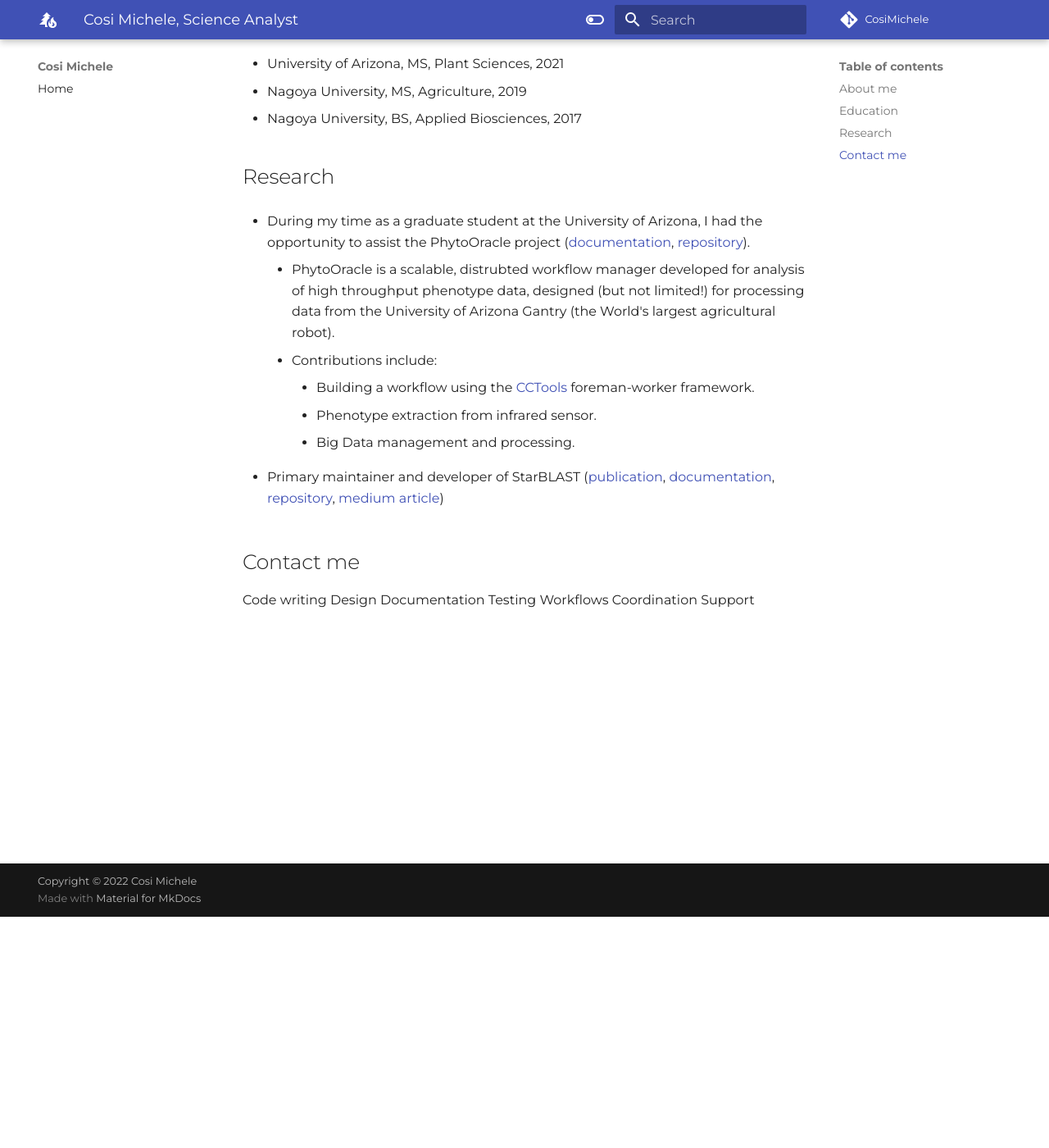
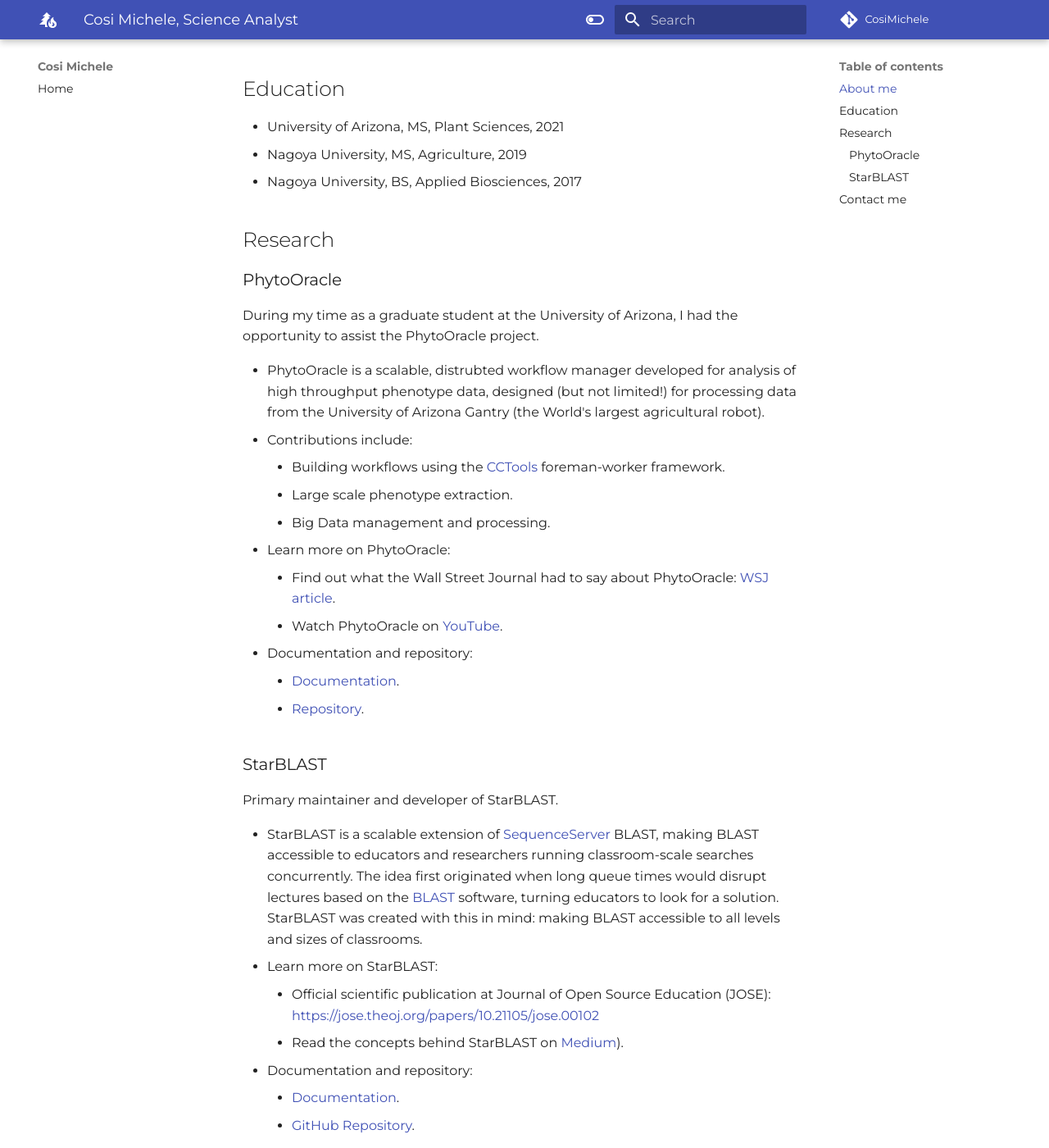
Before and after one commit to CosiMichele/cosimichele.github.io, an MkDocs documentation site: the page built from docs/index.md, in a window 1280 px wide and 1400 px high, scrolled down 282 px. Shown: the whole window at 82% size. Built offline with MkDocs 1.6.1 and Material for MkDocs 9.7.7, drawn with Linux system fonts in a browser that asks for light colours; some web fonts are replaced; comment, search, counter and statistics services are not loaded; some of the changed text lies outside the part shown.

Commit message:
[general] adding material

```diff
--- a/docs/index.md
+++ b/docs/index.md
@@ -2,7 +2,7 @@
 
 ## About me
 
-- Science analyst for [CyVerse](https://www.cyverse.org/) at the University of Arizona.
+I am a Science Analyst for [CyVerse](https://www.cyverse.org/) at the University of Arizona, offering support for scientists interested in using the tools provided by CyVerse. My research interests are in genomics and phenomics, with a focus on workflow development, automation and data extraction.
 
 ## Education
 
@@ -12,14 +12,33 @@
 
 ## Research
 
-- During my time as a graduate student at the University of Arizona, I had the opportunity to assist the PhytoOracle project ([documentation](https://phytooracle.readthedocs.io/en/latest/), [repository](https://github.com/phytooracle)).
-    - PhytoOracle is a scalable, distrubted workflow manager developed for analysis of high throughput phenotype data, designed (but not limited!) for processing data from the University of Arizona Gantry (the World's largest agricultural robot).
-    - Contributions include:
-        - Building a workflow using the [CCTools](https://ccl.cse.nd.edu/software/downloadfiles.php) foreman-worker framework.
-        - Phenotype extraction from infrared sensor.
-        - Big Data management and processing.
+### PhytoOracle
 
-- Primary maintainer and developer of StarBLAST ([publication](https://jose.theoj.org/papers/10.21105/jose.00102), [documentation](https://starblast.readthedocs.io/en/latest/), [repository](https://github.com/LyonsLab/StarBLAST), [medium article](https://medium.com/@samanthalrobbins/starblast-cafd04f7916a))
+During my time as a graduate student at the University of Arizona, I had the opportunity to assist the PhytoOracle project.
+
+- PhytoOracle is a scalable, distrubted workflow manager developed for analysis of high throughput phenotype data, designed (but not limited!) for processing data from the University of Arizona Gantry (the World's largest agricultural robot).
+- Contributions include:
+    - Building workflows using the [CCTools](https://ccl.cse.nd.edu/software/downloadfiles.php) foreman-worker framework.
+    - Large scale phenotype extraction.
+    - Big Data management and processing.
+- Learn more on PhytoOracle:
+    - Find out what the Wall Street Journal had to say about PhytoOracle: [WSJ article](https://www.wsj.com/articles/how-a-30-ton-robot-could-help-crops-withstand-climate-change-11597237276).
+    - Watch PhytoOracle on [YouTube](https://www.youtube.com/watch?v=da2gKRdMeXY).
+- Documentation and repository:
+    - [Documentation](https://phytooracle.readthedocs.io/en/latest/).
+    - [Repository](https://github.com/phytooracle).
+
+### StarBLAST
+
+Primary maintainer and developer of StarBLAST.
+
+- StarBLAST is a scalable extension of [SequenceServer](http://sequenceserver.com/) BLAST, making BLAST accessible to educators and researchers running classroom-scale searches concurrently. The idea first originated when long queue times would disrupt lectures based on the [BLAST](https://blast.ncbi.nlm.nih.gov/Blast.cgi) software, turning educators to look for a solution. StarBLAST was created with this in mind: making BLAST accessible to all levels and sizes of classrooms.
+- Learn more on StarBLAST:
+    - Official scientific publication at Journal of Open Source Education (JOSE): https://jose.theoj.org/papers/10.21105/jose.00102
+    - Read the concepts behind StarBLAST on [Medium](https://medium.com/@samanthalrobbins/starblast-cafd04f7916a)).
+- Documentation and repository:
+    - [Documentation](https://starblast.readthedocs.io/en/latest/).
+    - [GitHub Repository](https://github.com/LyonsLab/StarBLAST).
 
 ## Contact me
 
```
Also changed, not shown: README.md (+1 -3 lines).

- _WORK ITEM_: Write out every line of the entries that holds the word "readthedocs".

- _EXERCISE ANSWER_:
-- During my time as a graduate student at the University of Arizona, I had the opportunity to assist the PhytoOracle project ([documentation](https://phytooracle.readthedocs.io/en/latest/), [repository](https://github.com/phytooracle)).
-- Primary maintainer and developer of StarBLAST ([publication](https://jose.theoj.org/papers/10.21105/jose.00102), [documentation](https://starblast.readthedocs.io/en/latest/), [repository](https://github.com/LyonsLab/StarBLAST), [medium article](https://medium.com/@samanthalrobbins/starblast-cafd04f7916a))
+    - [Documentation](https://phytooracle.readthedocs.io/en/latest/).
+    - [Documentation](https://starblast.readthedocs.io/en/latest/).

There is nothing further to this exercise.